Task directions:
Look through the records and copy every line in which "owned" appears.

▼▼▼

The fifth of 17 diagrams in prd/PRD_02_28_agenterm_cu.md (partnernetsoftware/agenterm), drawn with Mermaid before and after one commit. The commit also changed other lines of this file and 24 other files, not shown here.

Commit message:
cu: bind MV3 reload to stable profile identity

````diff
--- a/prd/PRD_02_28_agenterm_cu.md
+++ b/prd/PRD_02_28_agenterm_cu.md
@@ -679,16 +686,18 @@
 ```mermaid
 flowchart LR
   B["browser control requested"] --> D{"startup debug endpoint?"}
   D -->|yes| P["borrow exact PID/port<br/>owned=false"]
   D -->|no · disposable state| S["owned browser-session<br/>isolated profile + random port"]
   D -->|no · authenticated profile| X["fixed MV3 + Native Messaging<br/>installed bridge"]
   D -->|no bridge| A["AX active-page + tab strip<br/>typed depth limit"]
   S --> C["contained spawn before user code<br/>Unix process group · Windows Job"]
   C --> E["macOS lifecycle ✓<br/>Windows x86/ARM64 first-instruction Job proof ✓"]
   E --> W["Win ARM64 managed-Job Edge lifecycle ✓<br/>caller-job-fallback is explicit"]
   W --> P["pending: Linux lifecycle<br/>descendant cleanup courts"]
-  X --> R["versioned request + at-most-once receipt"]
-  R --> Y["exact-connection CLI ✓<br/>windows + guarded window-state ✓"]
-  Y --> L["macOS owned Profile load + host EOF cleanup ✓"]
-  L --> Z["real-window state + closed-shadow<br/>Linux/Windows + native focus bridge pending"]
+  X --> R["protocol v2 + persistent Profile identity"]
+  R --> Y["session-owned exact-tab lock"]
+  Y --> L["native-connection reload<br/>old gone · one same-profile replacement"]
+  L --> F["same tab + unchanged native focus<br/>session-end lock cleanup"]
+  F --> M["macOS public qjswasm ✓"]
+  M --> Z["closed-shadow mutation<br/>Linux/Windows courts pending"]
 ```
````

▲▲▲

Written solution:
   D -->|yes| P["borrow exact PID/port<br/>owned=false"]
   D -->|no · disposable state| S["owned browser-session<br/>isolated profile + random port"]
-  Y --> L["macOS owned Profile load + host EOF cleanup ✓"]
+  R --> Y["session-owned exact-tab lock"]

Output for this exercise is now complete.